WHAT THE EXERCISE ASKS:
All the entries need to be duplicated exactly, with the pictures omitted.

---------- SOURCE DATA

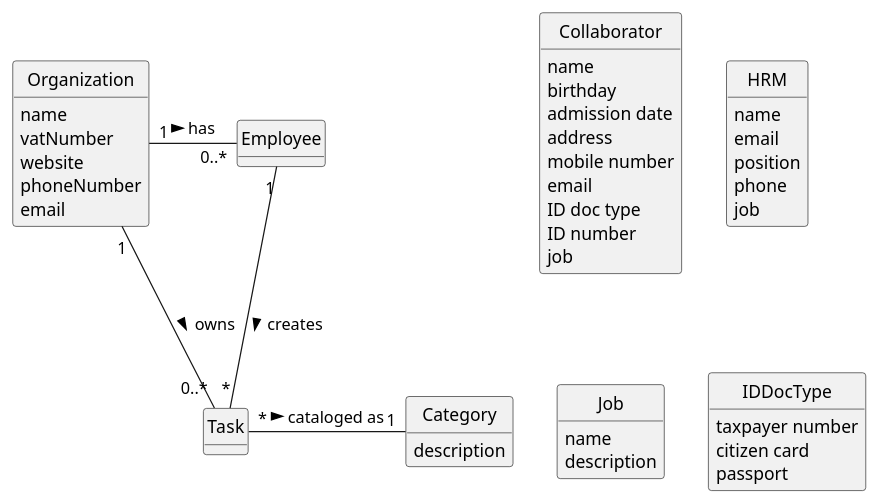
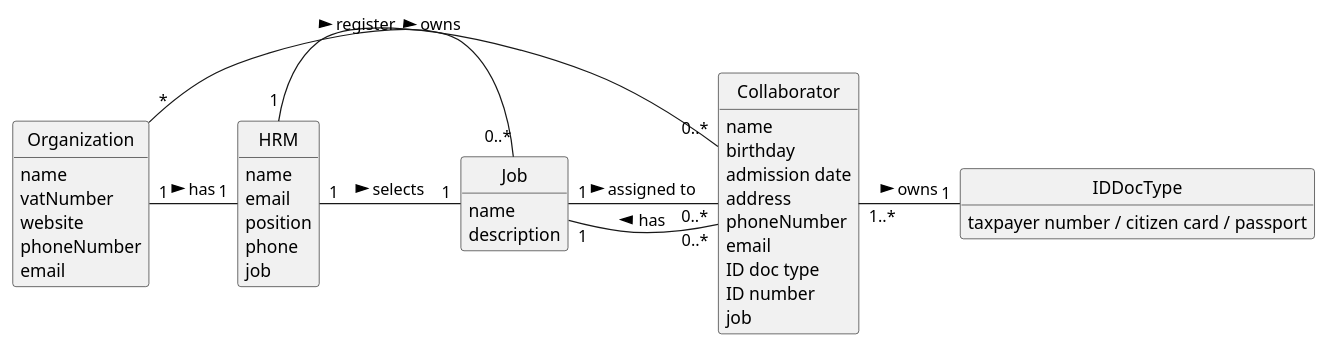
Before and after one commit to daniel41silva05/ISEP_2023_2024_LAPR2: the diagram in docs/sprintA/us003/02.analysis/puml/us003-domain-model.puml, drawn with PlantUML. The commit also changed 3 other files, not shown here.

```diff
--- a/docs/sprintA/us003/02.analysis/puml/us003-domain-model.puml
+++ b/docs/sprintA/us003/02.analysis/puml/us003-domain-model.puml
@@ -1,76 +1,58 @@
 @startuml
 skinparam monochrome true
 skinparam packageStyle rectangle
 skinparam shadowing false
 
 'left to right direction
 
 skinparam classAttributeIconSize 0
 
 hide circle
 hide methods
-
-'title Domain Model
-
-'class Platform {
-'  -description
-'}
 
 class Organization {
     name
     vatNumber
     website
     phoneNumber
     email
 }
 
 class Collaborator {
     name
     birthday
     admission date
     address
-    mobile number
+    phoneNumber
     email
     ID doc type
     ID number
     job
-}
-
-class Category {
-    description
 }
 
 class HRM {
     name
     email
     position
     phone
     job
 }
 
 class Job {
     name
     description
 }
 
 class IDDocType {
-    taxpayer number
-    citizen card
-    passport
+    taxpayer number / citizen card / passport
 }
 
-'class User {
-'    name
-'    email
-'    password
-'}
+Organization "1" - "1" HRM : has >
+Organization "*" - "0..*" Job : owns >
+HRM "1" - "1" Job : selects  >
+HRM "1" - "0..*" Collaborator : register >
+Collaborator "1..*" - "1" IDDocType : owns >
+Job "1" - "0..*" Collaborator : assigned to >
+Collaborator "0..*" - "1" Job : has >
 
-'Platform "1" -- "*" Organization : has registered >
-'Platform "1" -- "*" Category : defines >
-Organization "1" - "0..*" Employee : has >
-Organization "1" - "0..*" Task: owns >
-'Task "*" -- "1" Employee: created by >
-Employee "1" -- "*" Task : creates >
-'Employee "0..1" -- "1" User: acts as >
-Task "*" - "1" Category: cataloged as >
 @enduml
```
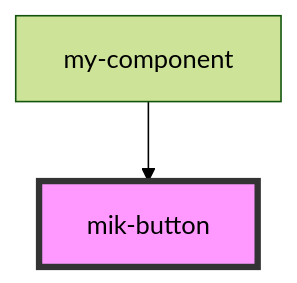
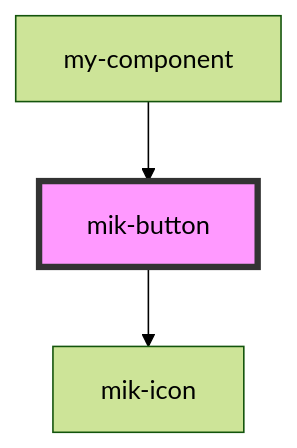
One commit to limbanmichael/mik-elements changed the diagram in src/components/mik-button/readme.md. Above: the diagram before and after it, drawn with Mermaid (forest theme). The commit also changed other lines of this file and 9 other files, not shown here.

````diff
--- a/src/components/mik-button/readme.md
+++ b/src/components/mik-button/readme.md
@@ -35,5 +46,6 @@
 ```mermaid
 graph TD;
+  mik-button --> mik-icon
   my-component --> mik-button
   style mik-button fill:#f9f,stroke:#333,stroke-width:4px
 ```
````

--------------------

ANSWER TO THIS EXERCISE:
Before and after one commit to daniel41silva05/ISEP_2023_2024_LAPR2: the diagram in docs/sprintA/us003/02.analysis/puml/us003-domain-model.puml, drawn with PlantUML. The commit also changed 3 other files, not shown here.

```diff
--- a/docs/sprintA/us003/02.analysis/puml/us003-domain-model.puml
+++ b/docs/sprintA/us003/02.analysis/puml/us003-domain-model.puml
@@ -1,76 +1,58 @@
 @startuml
 skinparam monochrome true
 skinparam packageStyle rectangle
 skinparam shadowing false
 
 'left to right direction
 
 skinparam classAttributeIconSize 0
 
 hide circle
 hide methods
-
-'title Domain Model
-
-'class Platform {
-'  -description
-'}
 
 class Organization {
     name
     vatNumber
     website
     phoneNumber
     email
 }
 
 class Collaborator {
     name
     birthday
     admission date
     address
-    mobile number
+    phoneNumber
     email
     ID doc type
     ID number
     job
-}
-
-class Category {
-    description
 }
 
 class HRM {
     name
     email
     position
     phone
     job
 }
 
 class Job {
     name
     description
 }
 
 class IDDocType {
-    taxpayer number
-    citizen card
-    passport
+    taxpayer number / citizen card / passport
 }
 
-'class User {
-'    name
-'    email
-'    password
-'}
+Organization "1" - "1" HRM : has >
+Organization "*" - "0..*" Job : owns >
+HRM "1" - "1" Job : selects  >
+HRM "1" - "0..*" Collaborator : register >
+Collaborator "1..*" - "1" IDDocType : owns >
+Job "1" - "0..*" Collaborator : assigned to >
+Collaborator "0..*" - "1" Job : has >
 
-'Platform "1" -- "*" Organization : has registered >
-'Platform "1" -- "*" Category : defines >
-Organization "1" - "0..*" Employee : has >
-Organization "1" - "0..*" Task: owns >
-'Task "*" -- "1" Employee: created by >
-Employee "1" -- "*" Task : creates >
-'Employee "0..1" -- "1" User: acts as >
-Task "*" - "1" Category: cataloged as >
 @enduml
```
One commit to limbanmichael/mik-elements changed the diagram in src/components/mik-button/readme.md. Above: the diagram before and after it, drawn with Mermaid (forest theme). The commit also changed other lines of this file and 9 other files, not shown here.

````diff
--- a/src/components/mik-button/readme.md
+++ b/src/components/mik-button/readme.md
@@ -35,5 +46,6 @@
 ```mermaid
 graph TD;
+  mik-button --> mik-icon
   my-component --> mik-button
   style mik-button fill:#f9f,stroke:#333,stroke-width:4px
 ```
````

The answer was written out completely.